If we have learned anything in the years since the Affordable Care Act was signed into law, it is the fact that we need new ways of doing things in medicine. The old fee-for-service model created by the insurance industry has put even basic care out of the reach of many while simultaneously raising the cost of everything from prescriptions to lab tests. Government interference has only made the problem worse.
There is a ray of hope in things like concierge medicine and alternative therapies. In fact, combining concierge and regenerative medicine could be the way to go for GPs, primary care doctors, and internists. Both kinds of medicine don't rely on the insurance system for survival; neither one requires doctors to allow their practices to be controlled by insurance companies.
Concierge Medicine Basics
There are a number of different models for operating a concierge medical practice. As a general rule however, the models all have a few things in common. Concierge medicine is based on the premise of paying an annual or monthly fee in exchange for having unfettered access to primary care. Some concierge providers also include basic lab tests they can conduct in-house. Everything else is accessed outside of the concierge setting.
The appeal of concierge medicine to the patient is access. Appointments are easy to get, doctors have more time to spend with patients, and there are rarely limits to the number of times a patient can see the doctor in a year.
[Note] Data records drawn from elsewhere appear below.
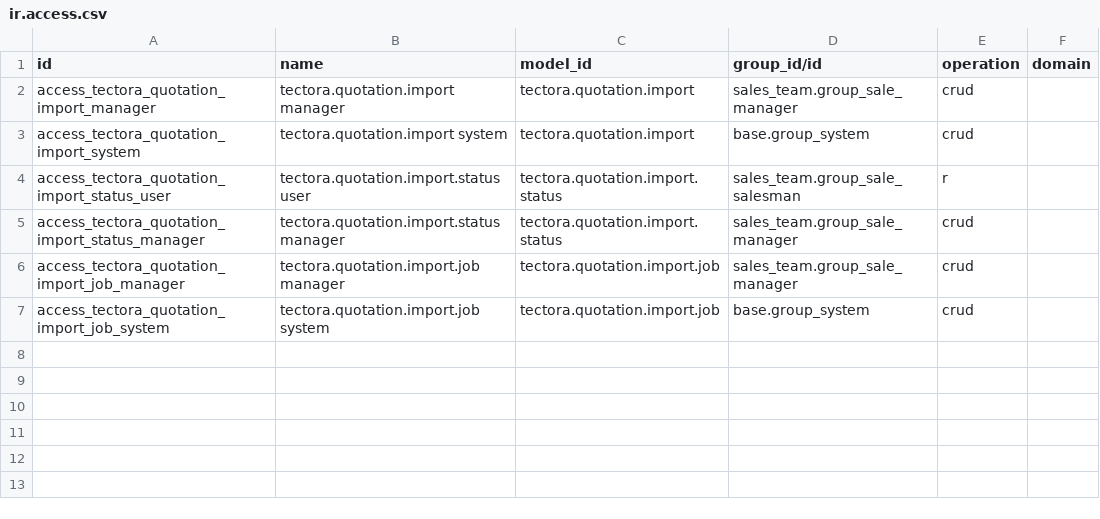
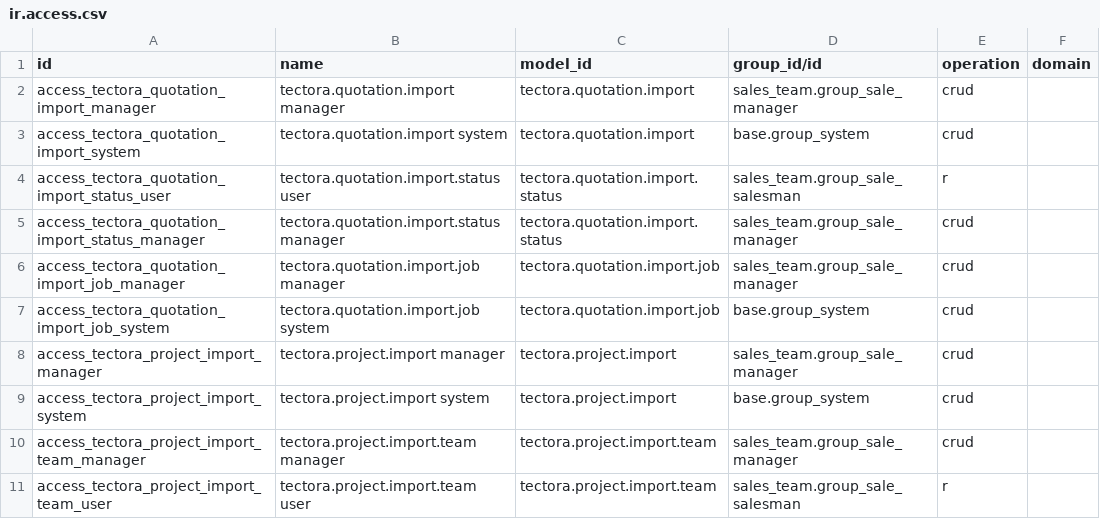
Before and after one commit to DF-DataForge/Tectora, a CSV file: tectora_quotation_import/security/ir.access.csv, drawn as a sheet.

```diff
--- a/tectora_quotation_import/security/ir.access.csv
+++ b/tectora_quotation_import/security/ir.access.csv
@@ -7 +7,5 @@ access_tectora_quotation_import_job_manager,tectora.quotation.import.job manager
 access_tectora_quotation_import_job_system,tectora.quotation.import.job system,tectora.quotation.import.job,base.group_system,crud,
+access_tectora_project_import_manager,tectora.project.import manager,tectora.project.import,sales_team.group_sale_manager,crud,
+access_tectora_project_import_system,tectora.project.import system,tectora.project.import,base.group_system,crud,
+access_tectora_project_import_team_manager,tectora.project.import.team manager,tectora.project.import.team,sales_team.group_sale_manager,crud,
+access_tectora_project_import_team_user,tectora.project.import.team user,tectora.project.import.team,sales_team.group_sale_salesman,r,
```
Also changed, not shown: 14 other files.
The appeal to doctors is twofold: they are free to practice without the constraints of insurance companies interfering and they are paid directly by patients. That means they get paid what they are worth.
Regenerative Medicine Basics
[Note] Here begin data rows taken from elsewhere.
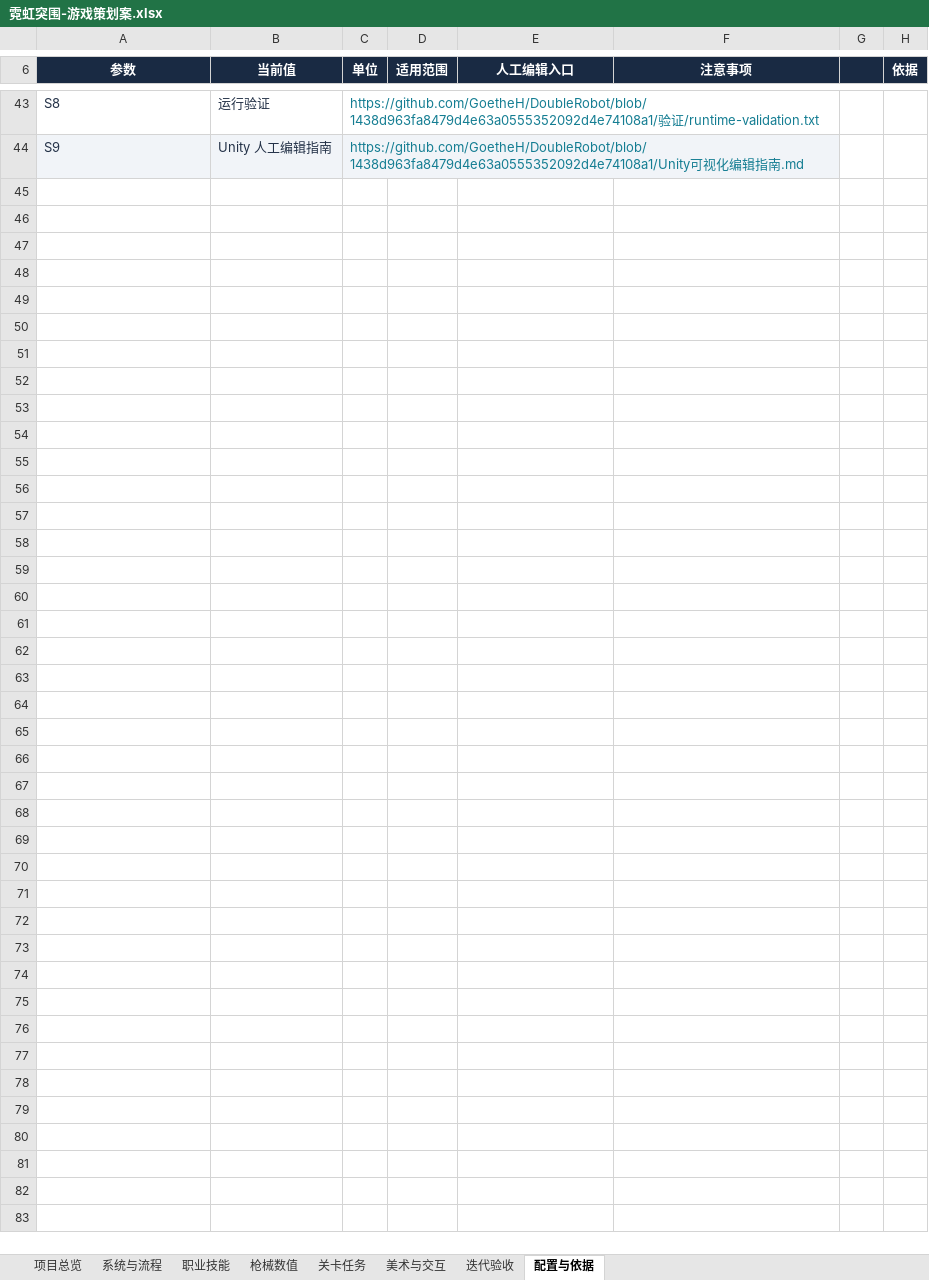
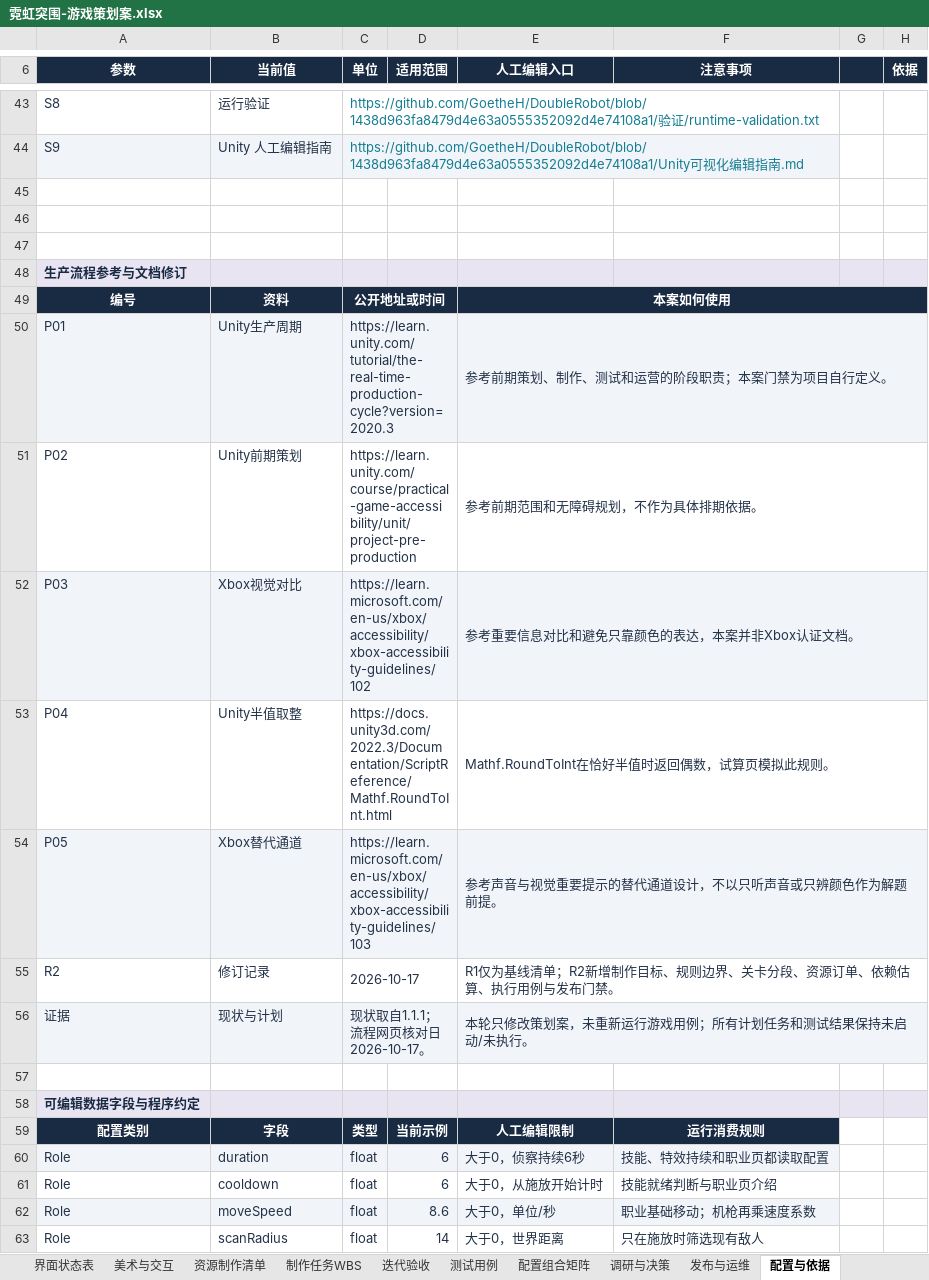
Before and after one commit to GoetheH/DoubleRobot, an Excel workbook: outputs/neon-gdd-20261017/霓虹突围-游戏策划案.xlsx, sheet 配置与依据, drawn as a sheet; only a part is shown, gaps mark what is left out; values as stored, in another font and other column widths than the file's, no borders; the diff covers the shown part only; the diff names each change by its address in the sheet, - before the commit and + after, or states it on an @@ line.

Commit message:
docs: expand Neon Breakout design into production planning R2

```diff
--- a/outputs/neon-gdd-20261017/霓虹突围-游戏策划案.xlsx (sheet 配置与依据)
+++ b/outputs/neon-gdd-20261017/霓虹突围-游戏策划案.xlsx (sheet 配置与依据)
+sheet tab: 界面状态表
+sheet tab: 资源制作清单
+sheet tab: 制作任务WBS
+sheet tab: 测试用例
+sheet tab: 配置组合矩阵
+sheet tab: 调研与决策
+sheet tab: 发布与运维
+row 45: (empty)
+row 46: (empty)
+row 47: (empty)
+row 48: 生产流程参考与文档修订
+row 49: 编号 | 资料 | 公开地址或时间 |  | 本案如何使用
+row 50: P01 | Unity生产周期 | https://learn.unity.com/tutorial/the-real-time-production-cycle?version=2020.3 |  | 参考前期策划、制作、测试和运营的阶段职责；本案门禁为项目自行定义。
+row 51: P02 | Unity前期策划 | https://learn.unity.com/course/practical-game-accessibility/unit/project-pre-production |  | 参考前期范围和无障碍规划，不作为具体排期依据。
+row 52: P03 | Xbox视觉对比 | https://learn.microsoft.com/en-us/xbox/accessibility/xbox-accessibility-guidelines/102 |  | 参考重要信息对比和避免只靠颜色的表达，本案并非Xbox认证文档。
+row 53: P04 | Unity半值取整 | https://docs.unity3d.com/2022.3/Documentation/ScriptReference/Mathf.RoundToInt.html |  | Mathf.RoundToInt在恰好半值时返回偶数，试算页模拟此规则。
+row 54: P05 | Xbox替代通道 | https://learn.microsoft.com/en-us/xbox/accessibility/xbox-accessibility-guidelines/103 |  | 参考声音与视觉重要提示的替代通道设计，不以只听声音或只辨颜色作为解题前提。
+row 55: R2 | 修订记录 | 2026-10-17 |  | R1仅为基线清单；R2新增制作目标、规则边界、关卡分段、资源订单、依赖估算、执行用例与发布门禁。
+row 56: 证据 | 现状与计划 | 现状取自1.1.1；流程网页核对日2026-10-17。 |  | 本轮只修改策划案，未重新运行游戏用例；所有计划任务和测试结果保持未启动/未执行。
+row 57: (empty)
+row 58: 可编辑数据字段与程序约定
+row 59: 配置类别 | 字段 | 类型 | 当前示例 | 人工编辑限制 | 运行消费规则
+row 60: Role | duration | float | 6 | 大于0，侦察持续6秒 | 技能、特效持续和职业页都读取配置
+row 61: Role | cooldown | float | 6 | 大于0，从施放开始计时 | 技能就绪判断与职业页介绍
+row 62: Role | moveSpeed | float | 8.6 | 大于0，单位/秒 | 职业基础移动；机枪再乘速度系数
+row 63: Role | scanRadius | float | 14 | 大于0，世界距离 | 只在施放时筛选现有敌人
```
Also changed, not shown: 23 added rows elsewhere in this sheet, sheet 项目总览, other sheet tabs, 3 other files.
Regenerative medicine is a field of medicine that involves alternative treatments like stem cell and platelet-rich plasma (PRP) therapies. Such therapies are commonly used to treat things like sports injuries, osteoarthritis, musculoskeletal issues, and even alopecia.
Stem cell and PRP therapies are not covered by insurance companies because, although they are not experimental, insurance companies view them as such. Patients wishing to receive the treatments pay for them out of pocket. As a result, doctors can offer these services without insurance company interference.
Regenerative medicine is catching on among primary care physicians and orthopedists, according to Apex Biologix. The Utah-based company has already helped more than 200 doctors and clinics get up and running with regenerative medicine therapies.
Combining the Two
Hopefully you have noticed similarities between concierge and regenerative medicine. Both forms of medicine allow doctors to practice as they see fit without any outside interference. And because they are actually getting paid what they are worth, they don't have to charge higher prices to overcome insufficient insurance company reimbursements. This brings the overall cost of their services down.
It is conceivable to combine the two into a single practice to serve a core group of patients who wish to access healthcare under this sort of model. It is interesting to note that patients who could afford the annual fee of concierge medicine can likely afford regenerative treatment should the need arise. The opposite is also true.
The similarities between the two kinds of medicine are such that they are ideal companions. A doctor can offer a standard concierge package that includes primary care on an annual subscription basis. If that doctor has patients suffering from orthopedic issues – like osteoarthritis for example – he or she could charge extra for PRP or stem cell injections. Doctor and patient would be free to work things out without having to worry about insurance coverage.